The notorious drive started at 9:56 p.m. on October 19th, 2013, at the Red Ball GArage in New York. This was the exact same location where Cannonball himself had started. As soon as they revved out of the garage, problems started to occur. Due to a lot of surprise traffic, it took a good deal of time to get out of New York. Also, some of the technology began to fail on them, despite being in working condition before the drive. The police scanner was one of these. However, Ed had planned for this. Since he didn’t have air support as many previous runs had, he put together a network of friends and volunteers across the country to get onto the freeway at various times and drive a couple hundred miles ahead. This network could communicate with the trio and warn them of traffic, police, and construction. Luckily, after they got out of New York, the trip began to speed up. They flew through New Jersey, Pennsylvania, Ohio, Indiana, Missouri, and Oklahoma at incredible speeds. With all three of the tanks, they could go over 800 miles without having to fuel up again. When they did need to fill up, though, they would all get out of the car and fill all 3 tanks at once. Once in Texas, they were way ahead of schedule, but they kept pushing as quickly as they could. Keeping up this pace, the team arrived at the Portofino Hotel in California, the finish line of the Cannonball Run, at 11:46 p.m. on October 20th.

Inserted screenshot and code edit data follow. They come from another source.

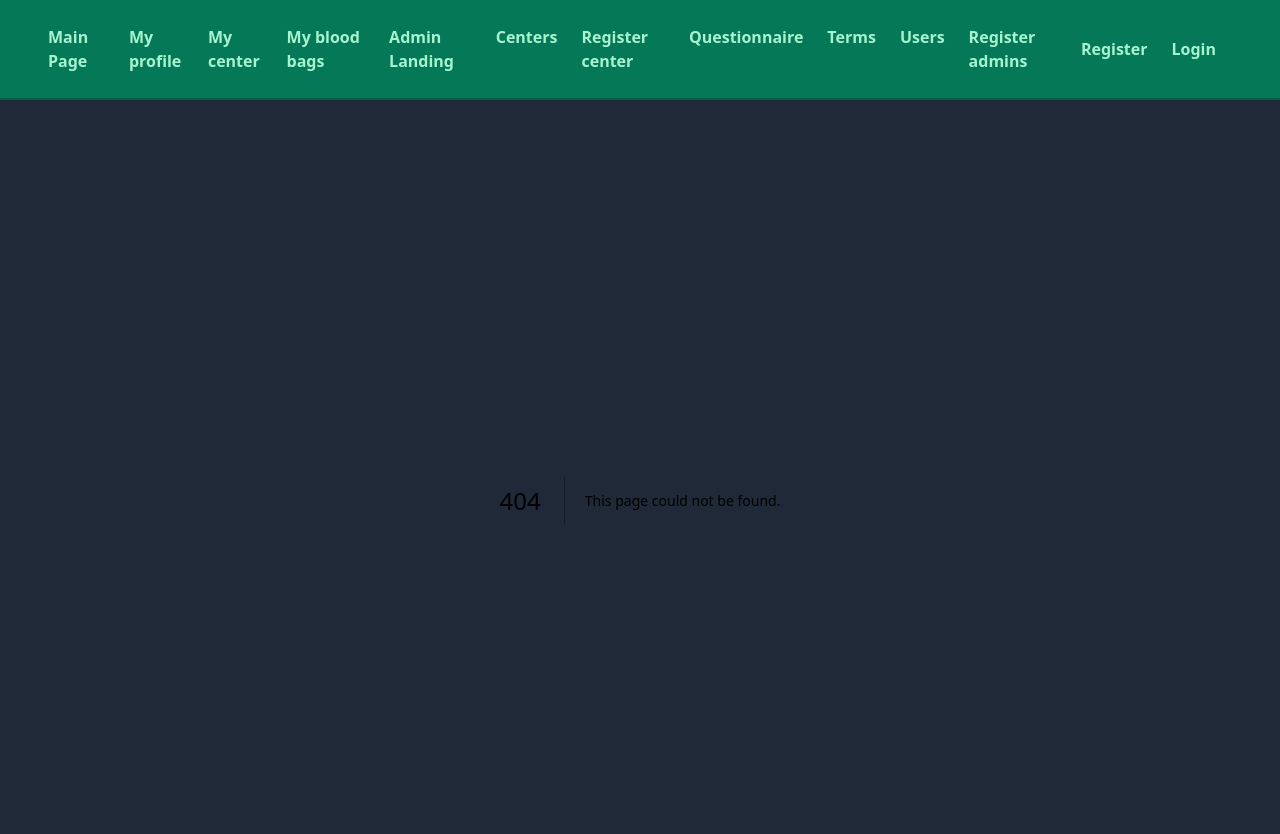
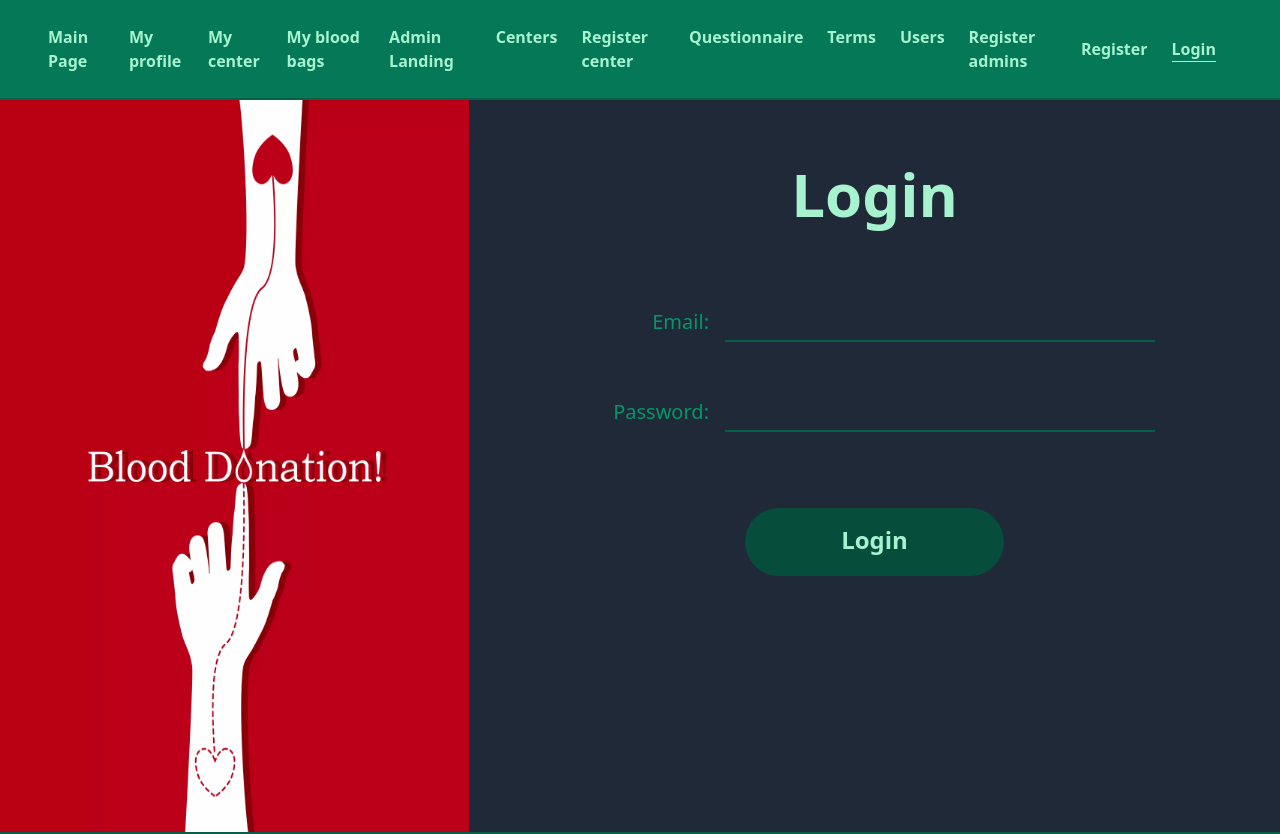
Before and after one commit to ISA-Banka-krvi-Team-39/FE-Banka-krvi, a Next.js app: page /auth/login in a window 1280 px wide. Before the commit this address had no page. Shown: the top 834 px of the page. Built offline with nearby package versions, Linux system fonts and the light colour scheme.

Commit message:
added login page

```diff
--- a/src/pages/adminRegister.tsx
+++ b/src/pages/adminRegister.tsx
@@ -16,7 +16,7 @@ export default function Register() {
   const [password,setPassword] = useState('');
   const [confirmPassword,setConfirmPassword] = useState('');
   const [email,setEmail] = useState('');
-  const [uuid,setUuid] = useState('');
+  const [uid,setUid] = useState('');
   const [phoneNumber,setPhoneNumber] = useState('');
   const [school,setSchool] = useState('');
   const [country,setCountry] = useState('');
@@ -32,7 +32,7 @@ export default function Register() {
       return;
     }
     var user: User = {address:{city:city,country:country,streetName:streetName,streetNumber:streetNumber},
-    name:name,surname:surname,school:school,email:email,password:password,uuid:uuid,phoneNumber:phoneNumber,
+    name:name,surname:surname,school:school,email:email,password:password,uid:uid,phoneNumber:phoneNumber,
     personGender:Number(gender),personType: 1
     };
     const config = {
@@ -60,7 +60,7 @@ export default function Register() {
     setFormValid(regexNames.test(name) && regexNames.test(surname) && regexPassword.test(password)
                 && regexPhoneNumber.test(phoneNumber) && /^[A-Z][A-Za-z( )]+$/.test(city) && regexNames.test(country)
                 && regexStreetName.test(streetName) && /^[A-Z][A-Za-z( )]+$/.test(school) && /^[\w-\.]+@([\w-]+\.)+[\w-]{2,4}$/.test(email)
-                && /^\d{5}$/.test(uuid) && regexStreetNumber.test(streetNumber));
+                && /^\d{5}$/.test(uid) && regexStreetNumber.test(streetNumber));
   }
   var validButton = formValid ? "text-emerald-200 bg-emerald-900": "text-gray-800 bg-gray-400 cursor-default";
 
@@ -94,7 +94,7 @@ export default function Register() {
             regex='^\d{5}$'
             notValidText='Uuid is not valid must be exactly 5 numbers'
             onChange={(event) => {
-              setUuid(event.target.value);
+              setUid(event.target.value);
               validate();
             }}
             nameToSet='Uuid'
--- /dev/null
+++ b/src/pages/auth/login.tsx
@@ -0,0 +1,56 @@
+/* eslint-disable @next/next/no-img-element */
+import classNames from "classnames";
+import { useRouter } from "next/router";
+import { useState } from "react";
+import BloodDonation from '../../public/bloodDonation.jpg'
+import CustomInput from "../../shared-components/Inputs/CustomInput";
+
+const config = {
+    headers:{
+    'Access-Control-Allow-Origin' : '*',
+    }
+}
+export default function Login() {
+    const [email,setEmail] = useState('');
+    const [password,setPassword] = useState('');
+    function Login(){
+
+    }
+
+    const router = useRouter();
+    return (
+        <div className=" w-full bg-gray-800 justify-center flex">
+            <div className='overflow-hidden flex w-5/12'>
+                <img src={BloodDonation.src} alt="blood" className=' h-full my-auto cursor-pointer'/>
+            </div>
+            <div className="mx-auto flex flex-col justify-center bg-gray-800 mb-36 px-auto">
+            <h1 className='text-center text-emerald-200 text-6xl mb-16 mt-16 font-bold'>Login</h1>
+            <div className="mr-24">
+                <CustomInput
+                type='text'
+                notValidText='Email is not valid'
+                className='w-[430px]'
+                onChange={(event) => {
+                setEmail(event.target.value);
+                }}
+                nameToSet='Email'
+                ></CustomInput>
+                <CustomInput
+                type='password'
+                notValidText='Password is not valid'
+                className='w-[430px]'
+                onChange={(event) => {
+                setPassword(event.target.value);
+                }}
+                nameToSet='Password'
+                ></CustomInput>
+            </div>
+            <div className='w-full inline-flex justify-center mt-5 mb-28'>
+                <button onClick={Login} className="duration-150 rounded-[48px] pt-4 pb-5 font-bold px-24  hover:scale-105 text-2xl text-emerald-200 bg-emerald-900 hover:text-emerald-900 hover:bg-emerald-200">
+                    Login
+                </button>
+            </div>
+          </div>
+        </div>
+    )
+}
--- a/src/pages/register.tsx
+++ b/src/pages/auth/register.tsx
@@ -2,9 +2,9 @@
 import axios from 'axios';
 import classNames from 'classnames';
 import { useEffect, useState } from 'react'
-import CustomInput from '../shared-components/Inputs/CustomInput';
-import { User } from '../shared-components/model/user/User';
-import Blood from '../public/blood.jpg'
+import CustomInput from '../../shared-components/Inputs/CustomInput';
+import { User } from '../../shared-components/model/user/User';
+import Blood from '../../public/blood.jpg'
 import { ToastContainer, toast } from 'react-toastify';
 import 'react-toastify/dist/ReactToastify.css';
 import { useRouter } from 'next/router'
@@ -38,7 +38,7 @@ async function RegisterUser(user:User):Promise<Boolean> {
     }).catch(err => {console.log(err)})
     if(!emailUnique || !uidUnique)
       return false;
-    axios.post("http://localhost:8080/api/user", user,config).then(res => {
+    axios.post("http://localhost:8080/api/auth", user,config).then(res => {
       toast.success('You successfuly registered!', {
         position: toast.POSITION.TOP_RIGHT
         });
@@ -80,8 +80,8 @@ export default function Register() {
     });
       return;
     }
-    if(await RegisterUser(user))
-      router.push("/login");
+     if(await RegisterUser(user))
+       router.push("/login");
   }
   useEffect(()=>{
     validate();
@@ -97,7 +97,7 @@ export default function Register() {
     && regexStreetName.test(streetName) && /^[A-Z][A-Za-z0-9( )]+$/.test(school) && /^[\w-\.]+@([\w-]+\.)+[\w-]{2,4}$/.test(email)
     && /^\d{5}$/.test(uid) && regexStreetNumber.test(streetNumber)));
   }
-  var validButton = formValid ? "text-emerald-200 bg-emerald-900": "text-gray-800 bg-gray-400 cursor-default";
+  var validButton = formValid ? "duration-150 hover:scale-105 text-emerald-200 bg-emerald-900 hover:text-emerald-900 hover:bg-emerald-200": "text-gray-800 bg-gray-400 cursor-default";
 
   return (
       <div className=" w-full bg-gray-800 justify-center flex">
--- a/src/shared-components/navbar/NavbarMenu.tsx
+++ b/src/shared-components/navbar/NavbarMenu.tsx
@@ -15,10 +15,10 @@ const NavbarMenu: React.FC = () => {
         })}
       </div>
       <div className="inline-flex mx-auto justify-end mr-10">
-            <NavbarMenuItem href="/register">
+            <NavbarMenuItem href="/auth/register">
               Register
             </NavbarMenuItem>
-            <NavbarMenuItem href="/login">
+            <NavbarMenuItem href="/auth/login">
               Login
             </NavbarMenuItem>
       </div>
```
Also changed, not shown: src/public/bloodDonation.jpg (added).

The final time of the trio’s drive ended up being 28 hours and 50 minutes, and a distance of 2814 miles. This not only beat Alex Roy’s record before him, but smashed it by a full 2 hours and 14 minutes. The team kept up an average speed of 98 miles per hour during the trip, and only had to stop for fuel three times, due to the CL55’s immense range. In order to prove his time on the run, Ed had a GPS tracking company record his progress every single minute to prove that the run had happened. It measures his exact location and speed for every minute of that 28 hours and 50 minutes. Ed Bolian beat the record with creativity and passion, in place of the many resources that other teams had before. Despite this, Ed has no desire to make any money or sell anything based on his run. He only wants to tell his grandchildren that he was once the fastest man to drive across the United States.